Free Software and Esperanto


This talk of languages has started me thinking about Esperanto again. It strikes me that for software to really be free you need everyone to be able to read the source. Maintaining multilingual documentation strikes me as too difficult. It seem better to document your free software code in a neutral common easy-to-learn language such as Esperanto.

Now I’m more of an open source advocate than a free software advocate (though I have been reconsidering my position), but even so it still strikes me as a good idea. I know that reading Coq source code is difficult because it is documented in French. Perhaps I should get an English-Esperanto dictionary and start giving my variables Esperanto names.

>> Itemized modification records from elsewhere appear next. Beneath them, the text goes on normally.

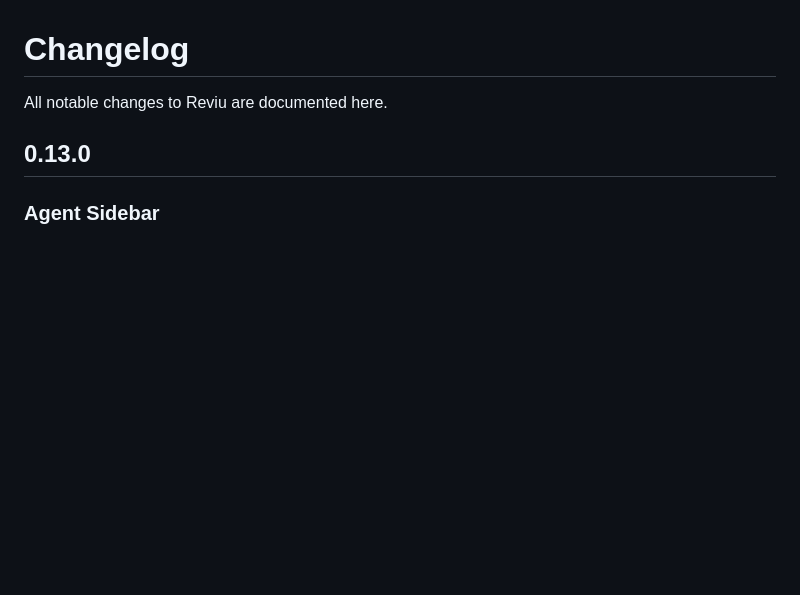
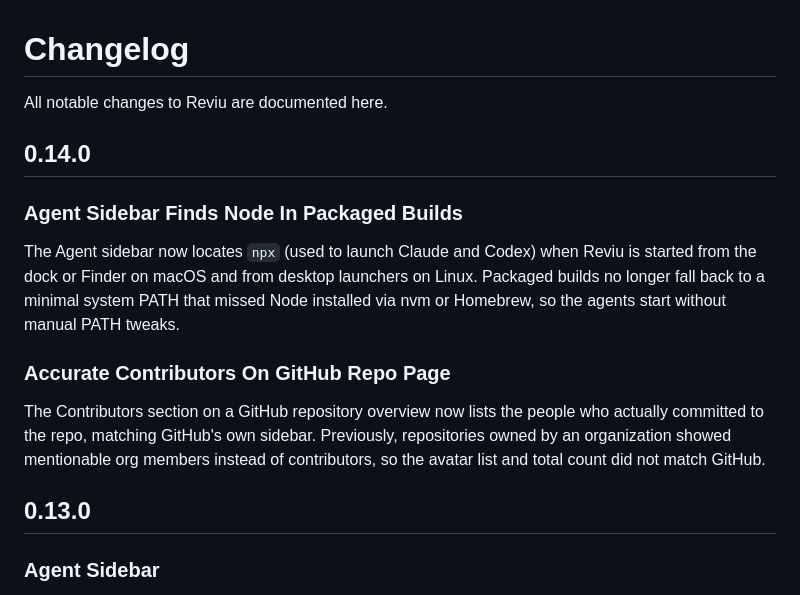
Before and after one commit to reviu-dev/reviu, a Markdown page: CHANGELOG.md, the part around the change. Rendered like a GitHub page; blank space fills up the shorter version.

Commit message:
chore: update changelog

```diff
--- a/CHANGELOG.md
+++ b/CHANGELOG.md
@@ -1,6 +1,16 @@
 # Changelog
 
 All notable changes to Reviu are documented here.
+
+## 0.14.0
+
+### Agent Sidebar Finds Node In Packaged Builds
+
+The Agent sidebar now locates `npx` (used to launch Claude and Codex) when Reviu is started from the dock or Finder on macOS and from desktop launchers on Linux. Packaged builds no longer fall back to a minimal system PATH that missed Node installed via nvm or Homebrew, so the agents start without manual PATH tweaks.
+
+### Accurate Contributors On GitHub Repo Page
+
+The Contributors section on a GitHub repository overview now lists the people who actually committed to the repo, matching GitHub's own sidebar. Previously, repositories owned by an organization showed mentionable org members instead of contributors, so the avatar list and total count did not match GitHub.
 
 ## 0.13.0
 
```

Of course the problem with starting this project is that I will be actually be reducing the number of people who can read my code from 10% of the population to 0.03% of the population (myself excluded). But damn it, what is practical isn’t what is right. In 25 years when all the good open source software is documented in some Chinese language, then you will all say, “Oh, we should have listened to r6. I’d much rather learn Esperanto than learn Mandarin.”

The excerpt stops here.